British police briefly suspended intelligence sharing with the United States on Thursday after confidential details of their investigation repeatedly appeared in USA media.

British police and security services are also upset that the name of British bomber Salman Abedi was apparently leaked by USA officials and published while police in Britain were withholding the name for operational security.

On Monday night, an explosion occurred outside the Manchester Arena at the end of USA singer Ariana Grande's concert, leaving at least 22 people dead and dozens more injured.

Prime Minister Theresa May has placed Britain on virtually a war footing following the Manchester bombing, warning that another terror attack was "imminent", raising the security to its highest level and calling out the army.

However, Security Minister Ben Wallace said there was no evidence of a specific threat over Britain's holiday weekend, when major events will take place including Saturday's soccer FA Cup final in London, where extra armed officers will be on duty.

Manchester police said that they would no longer share details of the investigation with their US counterparts, and the city's top police official, Chief Constable Ian Hopkins, noted that the disclosure "has caused much distress for families that are already suffering terribly with their loss", the BBC reports. The U.S. Justice Department said it had initiated steps to address the "rampant leaks", which it said could not be tolerated.

Prime minister also expected to confront President Trump at North Atlantic Treaty Organisation meeting over intelligence leaks on Manchester to U.S. media.

United Kingdom police have accused USA media of undermining the investigation into Monday's terrorist attack in Manchester after unauthorized images were published of some of the bomb materials used in the attack.

On Wednesday, The New York Times published pictures of remnants of the attacker's homemade bomb, including a shredded backpack, a 12-volt battery, and nuts and screws used as shrapnel.

Among those taken into custody in Libya were the suspected bomber's father and his younger brother, the latter of whom confessed to knowing "all the details" of the attack plot, Libyan anti-terror authorities said. "What they will see is many more police officers - some armed, some unarmed - out there to protect the public", he said.

Police in Tripoli, the Libyan capital, arrested a brother of Abedi and his father.
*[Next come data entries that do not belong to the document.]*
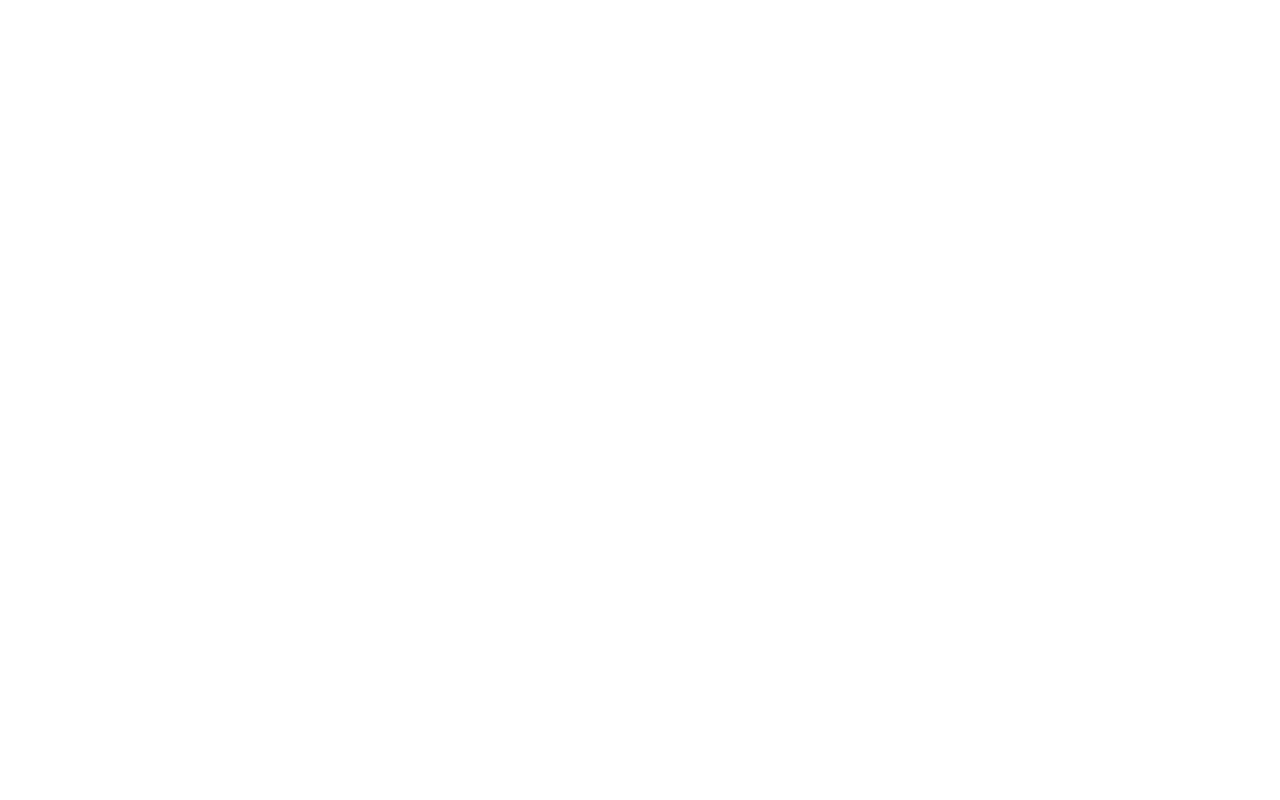
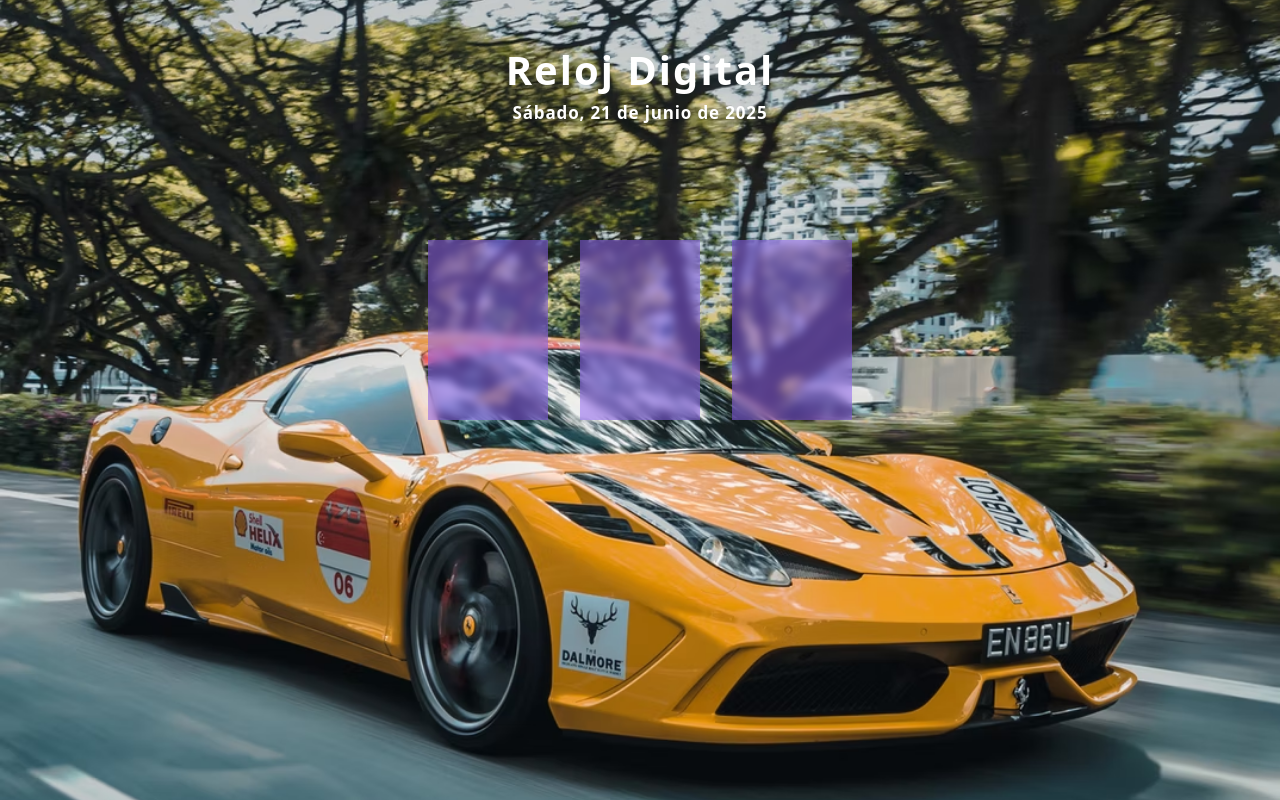
Before and after one commit to grisel2030/vite1, a website built with Vite: page index.html in a window 1280 px wide. Built offline with nearby package versions, Linux system fonts and the light colour scheme; files whose address does not match are found by name.

Commit message:
cambio 3

```diff
--- a/index.html
+++ b/index.html
@@ -4,22 +4,22 @@
     <meta charset="UTF-8" />
     <link rel="icon" type="image/svg+xml" href="/vite.svg" />
     <meta name="viewport" content="width=device-width, initial-scale=1.0" />
-    <title>Vite App</title>
+    <title>Reloj Digital</title>
+    <script src="https://cdn.tailwindcss.com"></script>
   </head>
   <body>
-    <div class="relative h-screen">
+
         <!--Imagen de fondo-->
-      <div id="app"></div>
-      <div class="absolute inset-0 flex flex-col items-center ">
-        <!--Titulo Principal-->
-        <h1 class="absolute top-10 left-0 right-0 text-center text-white px-4 text-[40px] font-bold tracking-wider">Reloj Digital</h1>
-        <!--Elemento Adicional-->
-        <h2 id="fecha" class="absolute top-25 text-white text-[20px] font-bold tracking-wider">Fecha</h2>
+      <div id="app" class="relative h-screen bg-[url(./img/fondo2.avif)] bg-cover bg-no-repeat bg-center ">
+
+
+
+
       </div>
 
 
 
-    </div>
-    <script type="module" src="/src/main.js"></script>
+
+    <script type="module" src="./src/main.js"></script>
   </body>
 </html>
--- a/src/main.js
+++ b/src/main.js
@@ -2,8 +2,51 @@ import './style.css'
 
 
 document.querySelector('#app').innerHTML = `
-  <div class="bg-[url(./img/fondo2.avif)] h-screen bg-cover bg-no-repeat bg-center">
+  <div class=" relative bg-[url(./img/fondo2.avif)] h-screen bg-cover bg-no-repeat bg-center">
+
+    <!-- Elemento Principal-->
+    <h1 class="absolute top-10 left-0 right-0 text-center text-white px-4 text-[40px] font-bold tracking-wider">Reloj Digital</h1>
+
+    <!--Elemento Secundario-->
+    <h2 id="fecha" class="absolute top-25 left-0 right-0 text-center text-white text-[17px] font-bold tracking-wider">
+    Fecha
+    </h2>
+    <div class="absolute top-60 w-full flex justify-center gap-8">
+
+            <!-- Rectangulo 1 -->
+            <div class="w-30 h-45 bg-violet-500 bg-opacity-50 backdrop-blur-sm  "></div>
+
+            <!-- Rectangulo 2 -->
+            <div class="w-30 h-45 bg-violet-500 bg-opacity-50 backdrop-blur-sm "></div>
+
+            <!-- Rectangulo 3 -->
+            <div class="w-30 h-45 bg-violet-500 bg-opacity-50 backdrop-blur-sm "></div>
+
+
+          </div>
 
 
   </div>
- `
+ `;//<--cierra el innerHTML aqui-->//
+ // 2. Luego, fuera del HTML, añadir el codigo
+ function actualizarFecha() {
+  const fechaElemento = document.getElementById('fecha');
+  if (fechaElemento) {
+    const opciones = {
+      weekday: 'long',
+      year:'numeric',
+      month:'long',
+      day:'numeric'
+    };
+    const fecha = new Date().toLocaleDateString('es-Es',opciones);
+    fechaElemento.textContent = fecha.charAt(0).toUpperCase() + fecha.slice(1);
+
+  }
+
+ }
+
+ //3. Ejecuta la funcion para mostrar la fecha inmediatamente
+ actualizarFecha();
+
+ // 4. Opcional: Actualizar cada 24 horas
+ setInterval(actualizarFecha, 86400000);
```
McCaul told Fox News television that Monday's bombing was "a very soft target, a very premeditated sophisticated attack using a very sophisticated explosive device".

Ariana Grande is returning to Manchester. She later cancelled several concerts scheduled in London and Europe through June 5.

"She expressed the view that the intelligence sharing relationship we have with the hugely important and valuable, but that the information that we share should be kept secure", a British government source said.

A nationwide minute of silence was observed at 11 a.m. local time Thursday morning and Queen Elizabeth II visited a children's hospital in Manchester. The National Health Service says 75 people have been admitted to eight hospitals, "including 23 patients now receiving critical care".

  • Salvatore Jensen